Among the most compelling questions raised by consciousness is “where am I from?” Humans are a species of widely traveled individuals and despite the fiction that we all derive from happily married couples, we often end up distant from our relatives. Over time we may forget who they were. Our descendants, however, may be very curious. I have spent some time, over the years, climbing my family tree. It’s endlessly fascinating because you find that the research is about people’s stories, not just who was coupling with whom. Those of us of non-American ancestry who live in America often wonder how we came to be here. Families preserve stories, and sometimes those stories are embellished over time. I’ve spent more than an afternoon or two in county clerks’ offices thumbing through records to try to push things back just one more generation. Who were these people who led to me?
The Mormons, among other aspects of their theology, have contributed greatly to genealogical research. It is an American religion indeed. My family recently gave me a DNA tracing kit, run by ancestry.com, as a gift. Although it wouldn’t answer all the questions about my background, I suspected it would either confirm or deny some of the stories. The results just came in, and, amazingly, family stories were right about on the mark. I’ve always called myself an “American mutt” but it would have been more accurate to say a “northern European mutt.” Mostly Germanic, English, and Irish, I fit into the typical early settler paradigm. There are minor traces in there that I’m not sure I understand, maybe less than one or two percent—some Asian, some African. All of this will take more research. You never really find out who you are. Completely.
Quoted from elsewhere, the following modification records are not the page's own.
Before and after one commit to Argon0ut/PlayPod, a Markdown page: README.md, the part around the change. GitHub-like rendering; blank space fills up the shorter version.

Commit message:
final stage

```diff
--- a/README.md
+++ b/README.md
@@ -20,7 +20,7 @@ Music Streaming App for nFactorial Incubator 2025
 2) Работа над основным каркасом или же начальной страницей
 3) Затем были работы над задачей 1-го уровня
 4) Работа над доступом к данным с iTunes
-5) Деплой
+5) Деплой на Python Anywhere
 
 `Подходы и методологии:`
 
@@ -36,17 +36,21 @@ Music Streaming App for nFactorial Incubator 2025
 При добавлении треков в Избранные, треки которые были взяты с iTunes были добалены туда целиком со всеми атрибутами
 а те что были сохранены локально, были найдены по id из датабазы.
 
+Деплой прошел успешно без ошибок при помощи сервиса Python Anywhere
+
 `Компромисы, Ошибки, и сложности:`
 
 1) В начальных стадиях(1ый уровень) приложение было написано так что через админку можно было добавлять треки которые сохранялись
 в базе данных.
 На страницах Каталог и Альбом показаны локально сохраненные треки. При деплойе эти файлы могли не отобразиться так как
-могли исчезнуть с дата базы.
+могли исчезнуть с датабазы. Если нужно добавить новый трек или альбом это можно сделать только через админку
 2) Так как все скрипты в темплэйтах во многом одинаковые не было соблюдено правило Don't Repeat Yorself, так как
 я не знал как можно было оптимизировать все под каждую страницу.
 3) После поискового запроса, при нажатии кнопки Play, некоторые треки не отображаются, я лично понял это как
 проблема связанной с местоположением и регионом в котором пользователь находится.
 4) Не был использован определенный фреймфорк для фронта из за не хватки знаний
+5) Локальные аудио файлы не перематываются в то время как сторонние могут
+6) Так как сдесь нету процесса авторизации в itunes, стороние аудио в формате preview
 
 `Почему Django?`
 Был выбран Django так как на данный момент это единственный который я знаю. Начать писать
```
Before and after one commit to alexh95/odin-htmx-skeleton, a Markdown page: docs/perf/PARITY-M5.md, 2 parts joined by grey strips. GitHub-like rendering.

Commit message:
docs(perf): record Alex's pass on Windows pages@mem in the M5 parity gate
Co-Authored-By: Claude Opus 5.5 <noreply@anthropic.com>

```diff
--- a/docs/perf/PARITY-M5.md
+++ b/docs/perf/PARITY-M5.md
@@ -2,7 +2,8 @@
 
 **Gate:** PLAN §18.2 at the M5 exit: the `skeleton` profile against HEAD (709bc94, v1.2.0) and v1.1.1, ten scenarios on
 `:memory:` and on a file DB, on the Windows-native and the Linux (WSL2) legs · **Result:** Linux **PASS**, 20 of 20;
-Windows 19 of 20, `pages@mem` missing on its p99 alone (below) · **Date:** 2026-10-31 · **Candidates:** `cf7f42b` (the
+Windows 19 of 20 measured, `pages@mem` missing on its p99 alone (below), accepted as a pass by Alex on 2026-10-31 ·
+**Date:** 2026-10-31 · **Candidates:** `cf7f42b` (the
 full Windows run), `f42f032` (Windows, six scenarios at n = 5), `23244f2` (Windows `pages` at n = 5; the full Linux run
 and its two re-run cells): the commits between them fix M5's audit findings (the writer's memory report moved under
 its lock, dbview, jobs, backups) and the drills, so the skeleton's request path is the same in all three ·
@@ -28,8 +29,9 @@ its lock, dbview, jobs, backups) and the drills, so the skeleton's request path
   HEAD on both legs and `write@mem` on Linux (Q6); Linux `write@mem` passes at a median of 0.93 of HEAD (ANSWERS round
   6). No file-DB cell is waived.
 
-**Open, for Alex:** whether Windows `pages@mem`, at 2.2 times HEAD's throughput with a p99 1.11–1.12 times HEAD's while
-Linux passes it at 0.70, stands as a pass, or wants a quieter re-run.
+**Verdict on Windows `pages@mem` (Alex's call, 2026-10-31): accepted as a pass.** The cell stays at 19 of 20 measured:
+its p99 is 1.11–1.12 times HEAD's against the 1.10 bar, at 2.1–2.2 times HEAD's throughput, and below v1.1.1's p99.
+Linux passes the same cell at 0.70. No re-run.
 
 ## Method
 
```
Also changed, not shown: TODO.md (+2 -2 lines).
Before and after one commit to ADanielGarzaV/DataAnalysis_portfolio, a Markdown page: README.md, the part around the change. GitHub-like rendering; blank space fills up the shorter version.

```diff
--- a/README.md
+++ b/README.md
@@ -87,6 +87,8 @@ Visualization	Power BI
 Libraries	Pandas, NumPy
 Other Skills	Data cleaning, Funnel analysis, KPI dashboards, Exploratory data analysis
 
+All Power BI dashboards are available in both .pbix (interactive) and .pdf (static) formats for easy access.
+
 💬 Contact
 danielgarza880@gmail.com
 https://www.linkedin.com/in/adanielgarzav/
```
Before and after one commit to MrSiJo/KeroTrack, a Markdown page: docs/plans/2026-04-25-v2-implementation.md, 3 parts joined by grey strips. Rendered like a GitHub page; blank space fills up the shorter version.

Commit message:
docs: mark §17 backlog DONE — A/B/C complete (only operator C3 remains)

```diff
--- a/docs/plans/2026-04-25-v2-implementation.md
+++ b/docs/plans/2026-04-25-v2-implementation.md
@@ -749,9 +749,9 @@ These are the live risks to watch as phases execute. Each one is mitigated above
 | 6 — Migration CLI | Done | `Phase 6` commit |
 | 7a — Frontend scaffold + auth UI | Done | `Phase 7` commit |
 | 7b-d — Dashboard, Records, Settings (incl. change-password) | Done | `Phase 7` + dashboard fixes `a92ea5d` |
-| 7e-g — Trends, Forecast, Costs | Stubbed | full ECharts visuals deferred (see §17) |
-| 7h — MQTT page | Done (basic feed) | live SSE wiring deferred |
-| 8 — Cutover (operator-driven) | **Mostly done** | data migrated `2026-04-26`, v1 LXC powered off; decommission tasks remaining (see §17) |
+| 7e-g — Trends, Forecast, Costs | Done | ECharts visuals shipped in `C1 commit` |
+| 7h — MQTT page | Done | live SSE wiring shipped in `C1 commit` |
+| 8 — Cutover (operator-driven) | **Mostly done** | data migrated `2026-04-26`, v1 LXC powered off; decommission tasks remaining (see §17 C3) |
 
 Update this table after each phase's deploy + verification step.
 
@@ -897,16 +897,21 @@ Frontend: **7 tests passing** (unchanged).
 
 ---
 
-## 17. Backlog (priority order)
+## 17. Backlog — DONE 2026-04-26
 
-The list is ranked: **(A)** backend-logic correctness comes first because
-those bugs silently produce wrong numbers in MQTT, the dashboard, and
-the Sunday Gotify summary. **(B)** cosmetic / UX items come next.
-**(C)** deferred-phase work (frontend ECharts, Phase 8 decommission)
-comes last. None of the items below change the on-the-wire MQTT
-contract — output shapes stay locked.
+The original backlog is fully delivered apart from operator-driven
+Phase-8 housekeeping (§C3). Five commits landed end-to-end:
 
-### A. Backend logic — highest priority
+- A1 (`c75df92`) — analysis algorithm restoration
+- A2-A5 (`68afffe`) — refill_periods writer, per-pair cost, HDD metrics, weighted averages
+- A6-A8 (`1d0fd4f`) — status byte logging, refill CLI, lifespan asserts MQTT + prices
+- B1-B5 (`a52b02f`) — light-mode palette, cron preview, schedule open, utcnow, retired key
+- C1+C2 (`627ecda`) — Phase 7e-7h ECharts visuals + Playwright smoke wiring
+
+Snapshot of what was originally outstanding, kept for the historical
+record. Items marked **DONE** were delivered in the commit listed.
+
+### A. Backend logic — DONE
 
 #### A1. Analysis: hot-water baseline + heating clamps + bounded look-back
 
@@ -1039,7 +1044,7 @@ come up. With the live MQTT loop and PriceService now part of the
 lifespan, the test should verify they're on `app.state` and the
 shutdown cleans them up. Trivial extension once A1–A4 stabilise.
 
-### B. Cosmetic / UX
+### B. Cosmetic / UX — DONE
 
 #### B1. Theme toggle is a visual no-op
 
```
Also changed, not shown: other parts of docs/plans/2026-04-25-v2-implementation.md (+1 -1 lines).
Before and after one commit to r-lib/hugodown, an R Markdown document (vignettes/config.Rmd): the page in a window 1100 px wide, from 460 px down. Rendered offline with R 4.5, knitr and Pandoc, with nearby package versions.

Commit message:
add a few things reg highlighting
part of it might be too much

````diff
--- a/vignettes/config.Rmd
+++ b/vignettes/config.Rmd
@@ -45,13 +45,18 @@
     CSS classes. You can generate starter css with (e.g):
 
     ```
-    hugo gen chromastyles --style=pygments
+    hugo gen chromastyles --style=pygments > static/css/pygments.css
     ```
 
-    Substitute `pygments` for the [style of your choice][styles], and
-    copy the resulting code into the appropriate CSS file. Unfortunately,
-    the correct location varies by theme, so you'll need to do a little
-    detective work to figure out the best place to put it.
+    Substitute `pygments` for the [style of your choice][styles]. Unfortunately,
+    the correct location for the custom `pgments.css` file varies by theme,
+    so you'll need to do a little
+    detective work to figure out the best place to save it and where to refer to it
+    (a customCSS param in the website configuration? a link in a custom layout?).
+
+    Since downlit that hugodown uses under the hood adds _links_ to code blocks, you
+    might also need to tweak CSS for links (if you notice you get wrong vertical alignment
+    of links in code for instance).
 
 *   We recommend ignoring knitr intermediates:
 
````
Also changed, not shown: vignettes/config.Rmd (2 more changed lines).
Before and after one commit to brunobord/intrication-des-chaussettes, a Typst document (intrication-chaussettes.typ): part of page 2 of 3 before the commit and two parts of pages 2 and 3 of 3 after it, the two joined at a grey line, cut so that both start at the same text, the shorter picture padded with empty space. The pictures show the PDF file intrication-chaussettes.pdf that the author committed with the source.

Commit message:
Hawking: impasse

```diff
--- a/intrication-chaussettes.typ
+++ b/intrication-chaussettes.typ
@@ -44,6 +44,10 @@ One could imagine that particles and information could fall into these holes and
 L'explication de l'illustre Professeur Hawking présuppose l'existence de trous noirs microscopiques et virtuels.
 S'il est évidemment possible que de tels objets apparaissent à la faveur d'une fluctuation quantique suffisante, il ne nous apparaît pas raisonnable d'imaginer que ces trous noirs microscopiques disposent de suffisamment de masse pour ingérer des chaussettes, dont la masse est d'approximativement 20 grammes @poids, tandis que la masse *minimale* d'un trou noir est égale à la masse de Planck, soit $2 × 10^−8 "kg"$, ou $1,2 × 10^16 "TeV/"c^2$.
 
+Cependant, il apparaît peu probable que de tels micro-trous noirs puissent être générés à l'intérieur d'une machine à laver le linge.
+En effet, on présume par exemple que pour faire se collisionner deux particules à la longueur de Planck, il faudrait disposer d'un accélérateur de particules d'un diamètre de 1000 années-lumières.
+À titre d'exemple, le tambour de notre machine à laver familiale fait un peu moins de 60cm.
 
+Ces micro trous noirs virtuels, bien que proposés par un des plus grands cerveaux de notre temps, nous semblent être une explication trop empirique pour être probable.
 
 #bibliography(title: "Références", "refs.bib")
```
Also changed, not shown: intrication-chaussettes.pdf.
DNA testing is the stuff of science. It isn’t a precise science in that it can’t tell the stories of those ancestors. It takes family tradition to do that. I know that one Irish ancestor stowed away on a ship and she arrived in America not as a paying passenger. I know another branch came as a German engineer and his wife, and that their son opened a bakery. Some of the branches have been here since the Revolutionary War, but they were also germanic—were we Hessians? I haven’t had time to read through all that the Mormons have discovered about me, but I’ve got a pretty good idea that family tradition hasn’t failed me here. While the stories can’t themselves be confirmed by the science, they are not inconsistent with the results. And when it comes to finding out who’s your daddy, the answer really depends on how far back you look.